Now here is a funny story that has caused me to think some.
Right in my driveway, the starter of our van stopped working. My neighbour, who is an expert electrician and who worked for GE for 22 years, said, “Let’s take it apart and we’ll see what’s wrong. I can probably save you 150 dollars or more. After all, it isn’t cheap to get this fixed yourself.”
Bill was right. It would cost me 50.00 dollars just to tow the van to the mechanic’s. After that, it would likely cost another 150 to 250 dollars in labor and parts to “fix” the thing. Bill was a nice guy. I would take a look at it. I felt kind of good. This would “work out” just fine.
Bill helped me to jack up the van and get the starter disconnected from the van.
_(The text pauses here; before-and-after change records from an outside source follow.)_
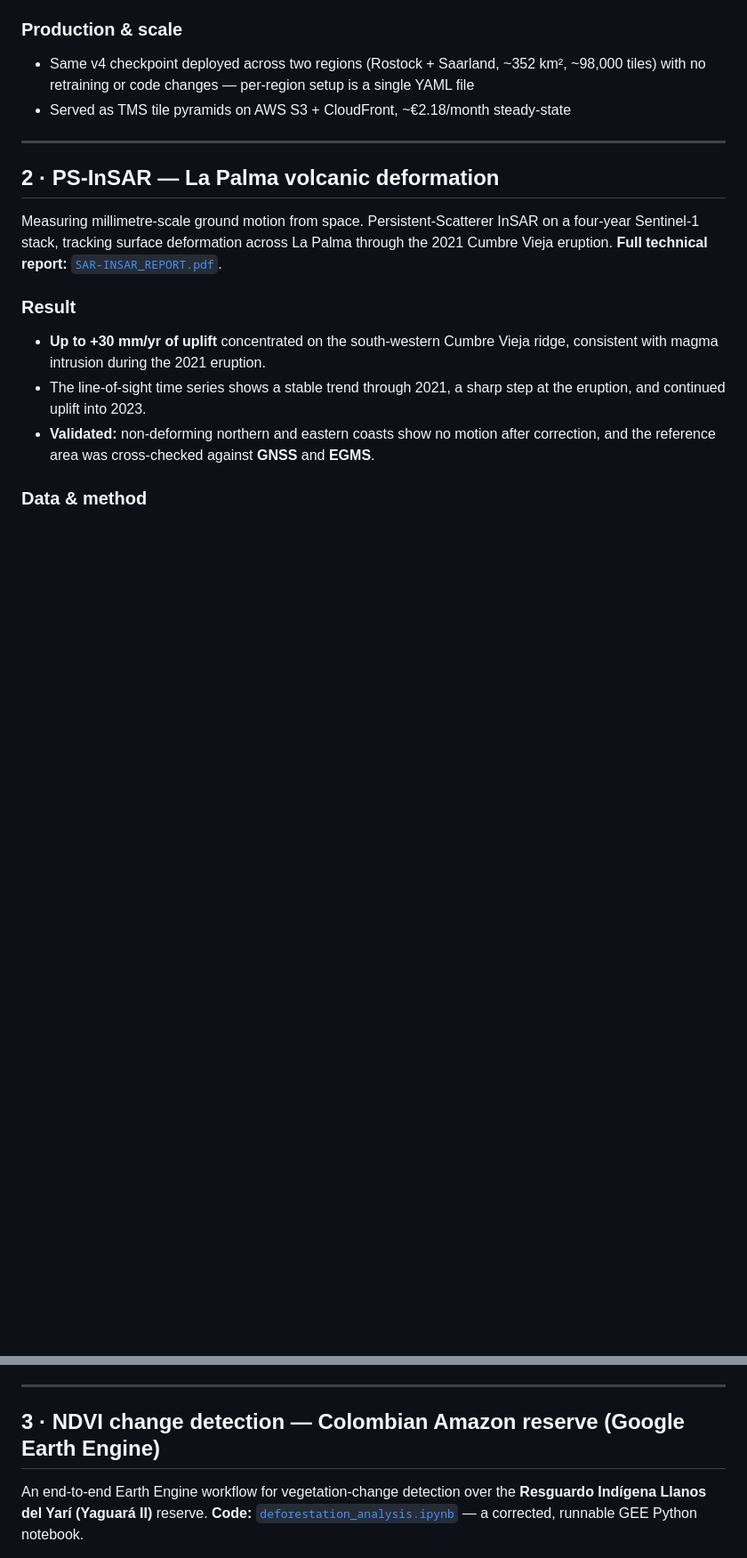
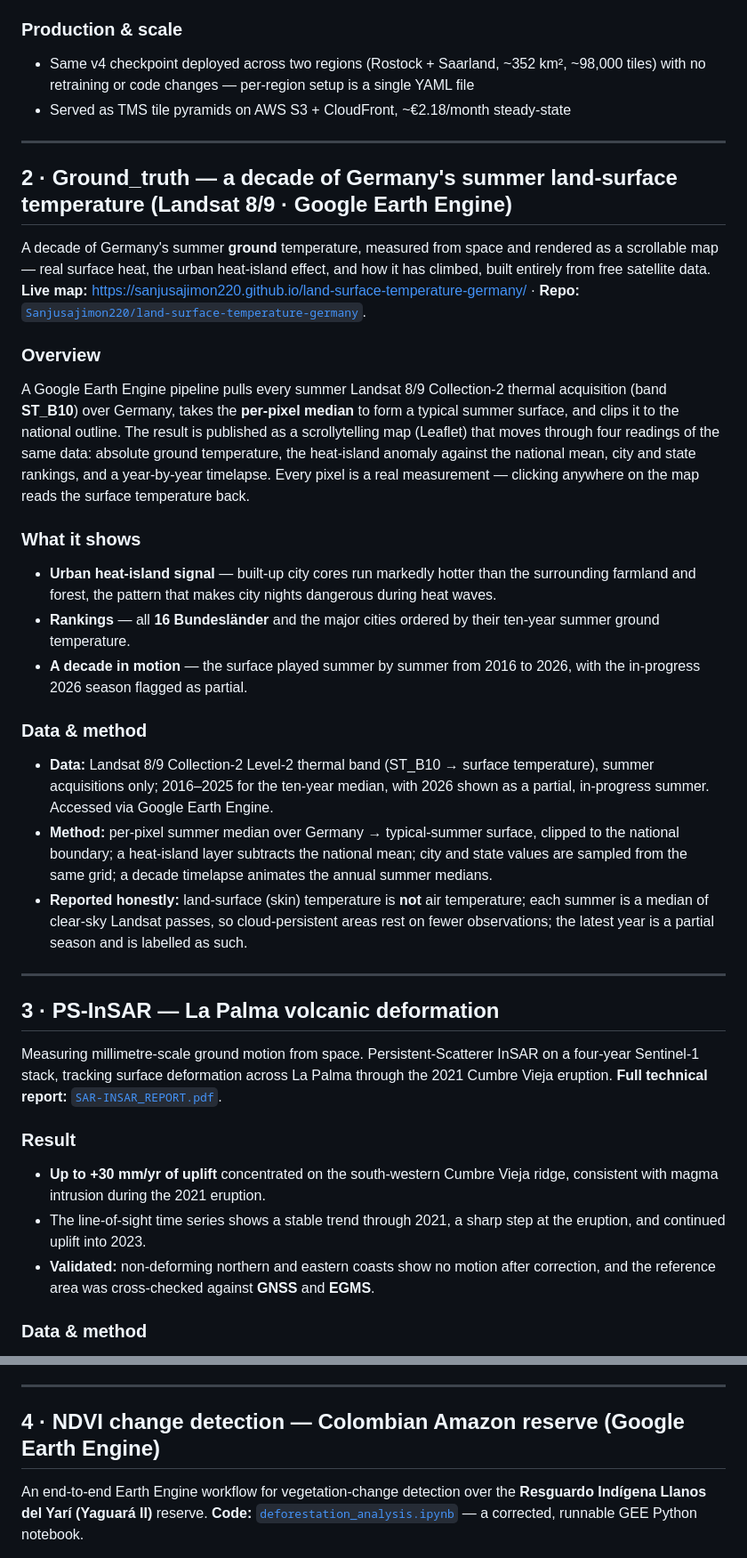
Before and after one commit to Sanjusajimon220/geofly-nexus, a Markdown page: README.md, 2 parts joined by grey strips. Shown at 89% size. Drawn GitHub-style; blank space fills up the shorter version.

Commit message:
Update project details in README.md
Updated project count and added new project details for ground-surface temperature monitoring. Adjusted project numbers and descriptions in the README.

```diff
--- a/README.md
+++ b/README.md
@@ -59,7 +61,26 @@ Tree is the honest weak point — canopy boundaries are genuinely ambiguous at 3
 
 ---
 
-## 2 · PS-InSAR — La Palma volcanic deformation
+## 2 · Ground_truth — a decade of Germany's summer land-surface temperature (Landsat 8/9 · Google Earth Engine)
+
+A decade of Germany's summer **ground** temperature, measured from space and rendered as a scrollable map — real surface heat, the urban heat-island effect, and how it has climbed, built entirely from free satellite data. **Live map:** https://sanjusajimon220.github.io/land-surface-temperature-germany/ · **Repo:** [`Sanjusajimon220/land-surface-temperature-germany`](https://github.com/Sanjusajimon220/land-surface-temperature-germany).
+
+### Overview
+A Google Earth Engine pipeline pulls every summer Landsat 8/9 Collection-2 thermal acquisition (band **ST_B10**) over Germany, takes the **per-pixel median** to form a typical summer surface, and clips it to the national outline. The result is published as a scrollytelling map (Leaflet) that moves through four readings of the same data: absolute ground temperature, the heat-island anomaly against the national mean, city and state rankings, and a year-by-year timelapse. Every pixel is a real measurement — clicking anywhere on the map reads the surface temperature back.
+
+### What it shows
+- **Urban heat-island signal** — built-up city cores run markedly hotter than the surrounding farmland and forest, the pattern that makes city nights dangerous during heat waves.
+- **Rankings** — all **16 Bundesländer** and the major cities ordered by their ten-year summer ground temperature.
+- **A decade in motion** — the surface played summer by summer from 2016 to 2026, with the in-progress 2026 season flagged as partial.
+
+### Data & method
+- **Data:** Landsat 8/9 Collection-2 Level-2 thermal band (ST_B10 → surface temperature), summer acquisitions only; 2016–2025 for the ten-year median, with 2026 shown as a partial, in-progress summer. Accessed via Google Earth Engine.
+- **Method:** per-pixel summer median over Germany → typical-summer surface, clipped to the national boundary; a heat-island layer subtracts the national mean; city and state values are sampled from the same grid; a decade timelapse animates the annual summer medians.
+- **Reported honestly:** land-surface (skin) temperature is **not** air temperature; each summer is a median of clear-sky Landsat passes, so cloud-persistent areas rest on fewer observations; the latest year is a partial season and is labelled as such.
+
+---
+
+## 3 · PS-InSAR — La Palma volcanic deformation
 
 Measuring millimetre-scale ground motion from space. Persistent-Scatterer InSAR on a four-year Sentinel-1 stack, tracking surface deformation across La Palma through the 2021 Cumbre Vieja eruption. **Full technical report:** [`SAR-INSAR_REPORT.pdf`](SAR-INSAR_REPORT.pdf).
 
@@ -75,7 +96,7 @@ Measuring millimetre-scale ground motion from space. Persistent-Scatterer InSAR
 
 ---
 
-## 3 · NDVI change detection — Colombian Amazon reserve (Google Earth Engine)
+## 4 · NDVI change detection — Colombian Amazon reserve (Google Earth Engine)
 
 An end-to-end Earth Engine workflow for vegetation-change detection over the **Resguardo Indígena Llanos del Yarí (Yaguará II)** reserve. **Code:** [`deforestation_analysis.ipynb`](deforestation_analysis.ipynb) — a corrected, runnable GEE Python notebook.
 
```
Also changed, not shown: other parts of README.md (+7 -4 lines).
I was grateful for Bill’s help. He really knew what he was doing. Because of his own confidence and knowledge in the matter, I was influenced to “keep on going” … it would all work out (apart from his help, I’m not sure if I would have ventured to do this, although I have done some electro-mechanical work on occasion). Soon, with Bill’s help, I had the starter off.
We looked at it, and, sure enough, the only problem with the starter was that it needed two new electrical brushes that make contact with the motor armature — the part that turns.
“You’re lucky!” Bill exclaimed. “It’s not the armature! That would have cost you a bundle! It looks like you only need two new brushes.”
I felt relieved, and grateful that Bill had helped me out. Who wanted to spend needless money? With Bill’s help, I would save perhaps 200 dollars or more! I was proud. Money was everything.
The next day, I was able to get the new part that was needed — a small assembly containing the two new brushes. It cost me the great sum of $5.00 Canadian (about $3.50 US). Was I smiling! Five bucks to fix that motor! I was laughing …
I got back home and just “couldn’t wait” to get the two new brushes installed. Soon, I had the thing back together. I applied some electricity before connecting it up to the engine, just to “make sure” that everything would work out okay. “Zap”, the spark went. Hum. It didn’t seem to work.
I was kind of scared that something was wrong, so, instead of keeping the electricity applied (and risk burning something inside), I decided to open the motor back up again. I guess at that point I should have realized that “something was wrong … the guy to contact is … Bill (next door)!” But Bill was out, having just left for his music lessons. He wouldn’t be back for perhaps and hour or two, and I “just couldn’t wait.”
I took the motor apart again, and looked at everything carefully.
“Phew,” I thought to myself. “Nothing is burned. It looks okay. I guess I had just better put that thing back together again and see if it works.” This time, however, I forgot to insert a very small piece of metal that separates the critical copper winding of the armature from the rest of the assembly. I didn’t notice.
Soon, I applied the electricity again.
“Zoom!” went the motor. “Wow, that thing is flying!” I said to myself. “She looks like she’s really working fine, now! Great! I’m on the r-i-g-h-t track!” I thought to myself proudly. But I was wrong. Something was d-r-a-s-t-i-c-a-l-l-y wrong! Everytime the motor went “zoom”, the precious copper winding of the armature (the expensive part, that Bill said I was “lucky” wasn’t damaged) was being ground away to dust!
I didn’t realize anything was wrong, until I glanced down and noticed the small metal separator — the part that was supposed to be inside the motor — lying there where it shouldn’t have been! I thought to myself, “Oh no! Quickly, I’ve got to open this thing up and see if it’s okay!” I thought it was. After all, it had sounded so “good” when is was “zooming”. But I was wrong. Dead wrong.
I opened it up and the once “very good” armature was all broken apart — no longer usable and “toast” as far as any future productivity was concerned. It would have to be scrapped.
“I wonder if the Lord is somehow speaking to me through this,” I thought to myself, “that money isn’t everything.”
I have since ordered a brand new armature for about $60.00 (+ tax) and am not worried about it. This is the Lord’s business. But I do think he was trying to teach me a lesson. “Don’t be so proud about your accomplishments. They can turn to toast in a day … if you’re not careful!”